The ability to use monitoring data to answer questions about how butterflies are impacted by a changing environment is a critical component of NAB-Net. Most groups monitor for two key reasons: 1) to educate and recruit more people into the ranks of butterfly enthusiasts and 2) to track changes in butterfly populations over space and time.
To achieve this second goal, we need the ability to answer specific questions like: Are population sizes changing over time? Do specific human activities influece butterfly population levels? Can we link changing populations to specific changes in the environment? Monitoring data is the only source to be able to answer these questions on large scales and over long time periods. However, the fact that protocols tend to be more casual, survey placement less "random" (or at least stratified), and experience levels more variable - adds substantial noise to data that is already noisy from the natural fluctuations of butterfly populations. Further - the sheer volume of data, while a goldmine for answering questions can be difficult to handle.

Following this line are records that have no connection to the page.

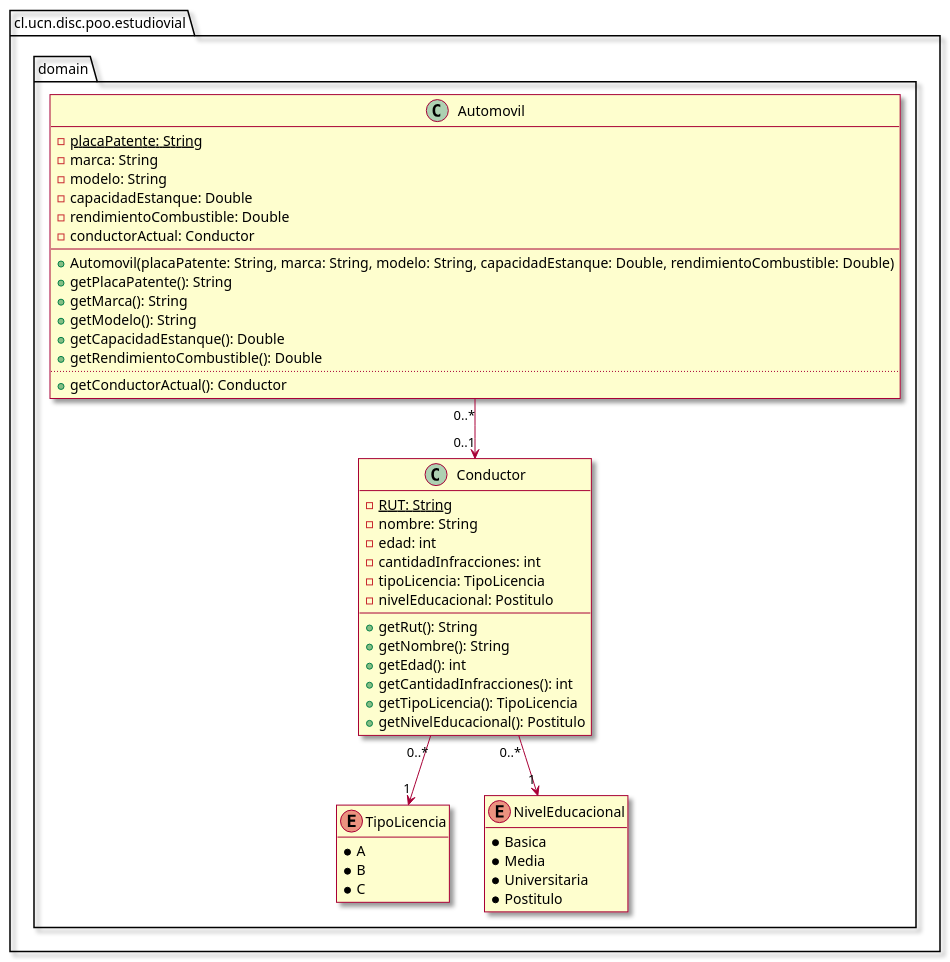
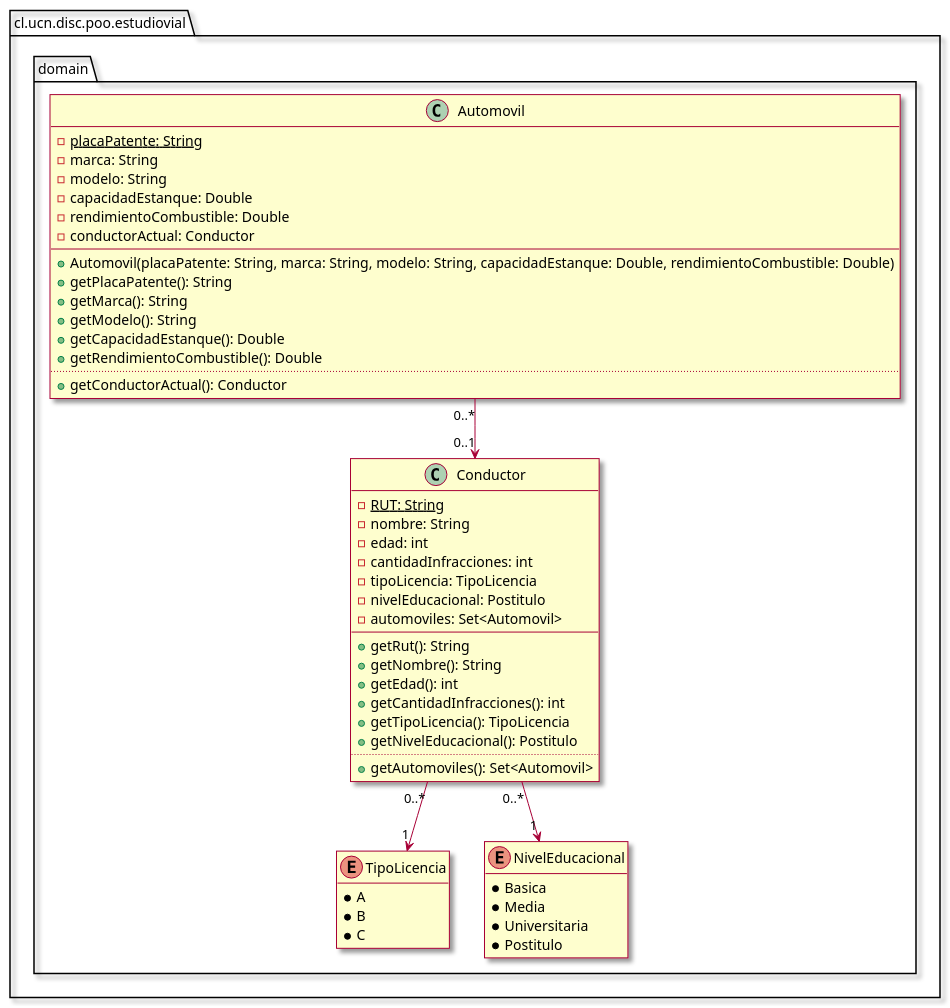
Before and after one commit to godiecl/estudio-vial: the diagram in docs/class.puml, drawn with PlantUML.

Commit message:
feat: add the automovil relationship

```diff
--- a/docs/class.puml
+++ b/docs/class.puml
@@ -1,65 +1,69 @@
 @startuml
 skin rose
 set separator none
 ' left to right direction
 hide empty members
 
 package cl.ucn.disc.poo.estudiovial {
 
     package domain {
 
         class Automovil {
             - {static} placaPatente: String
             - marca: String
             - modelo: String
             - capacidadEstanque: Double
             - rendimientoCombustible: Double
             - conductorActual: Conductor
             ----
             + Automovil(placaPatente: String, marca: String, modelo: String, capacidadEstanque: Double, rendimientoCombustible: Double)
             + getPlacaPatente(): String
             + getMarca(): String
             + getModelo(): String
             + getCapacidadEstanque(): Double
             + getRendimientoCombustible(): Double
             ....
             + getConductorActual(): Conductor
         }
         Automovil "0..*" --> "0..1" Conductor
 
         enum TipoLicencia {
             * A
             * B
             * C
         }
 
         enum NivelEducacional {
             * Basica
             * Media
             * Universitaria
             * Postitulo
         }
 
         class Conductor {
             - {static} RUT: String
             - nombre: String
             - edad: int
             - cantidadInfracciones: int
             - tipoLicencia: TipoLicencia
             - nivelEducacional: Postitulo
+            - automoviles: Set<Automovil>
+            ----
             + getRut(): String
             + getNombre(): String
             + getEdad(): int
             + getCantidadInfracciones(): int
             + getTipoLicencia(): TipoLicencia
             + getNivelEducacional(): Postitulo
+            ....
+            + getAutomoviles(): Set<Automovil>
         }
         Conductor "0..*" --> "1" TipoLicencia
         Conductor "0..*" --> "1" NivelEducacional
 
     }
 
 }
 
 
 @enduml
```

Our goal is to be a hub for the best methods that have been or are currently being developed to help get as much information as possible from these data sets. As the field of statistics grows and changes along with the questions of the highest priority to researchers, conservationsists and land managers - the analytical challenges are always shifting as well. As a group, we are currently focused on the following goals:
Baskerville, G. L., & Emin, P. (1969). Rapid estimation of heat accumulation from maximum and minimum temperatures. Ecology, 514-517.
Calabrese, J. M. (2012). How emergence and death assumptions affect count-based estimates of butterfly abundance and lifespan. Population ecology, 54(3), 431-442.
Matechou, E., Dennis, E. B., Freeman, S. N., & Brereton, T. (2014). Monitoring abundance and phenology in (multivoltine) butterfly species: a novel mixture model. Journal of Applied Ecology. doi: 10.1111/1365-2664.12208
Soulsby, R. L., & Thomas, J. A. (2012). Insect population curves: modelling and application to butterfly transect data. Methods in Ecology and Evolution, 3(5), 832-841.
Zalucki, M. P. (1982). Temperature and rate of development in Danaus plexippus L. and D. chrysippus L.(Lepidoptera: Nymphalidae). Australian Journal of Entomology, 21(4), 241-246.
Zonneveld, C. (1991). Estimating death rates from transect counts. Ecological Entomology, 16(1), 115-121.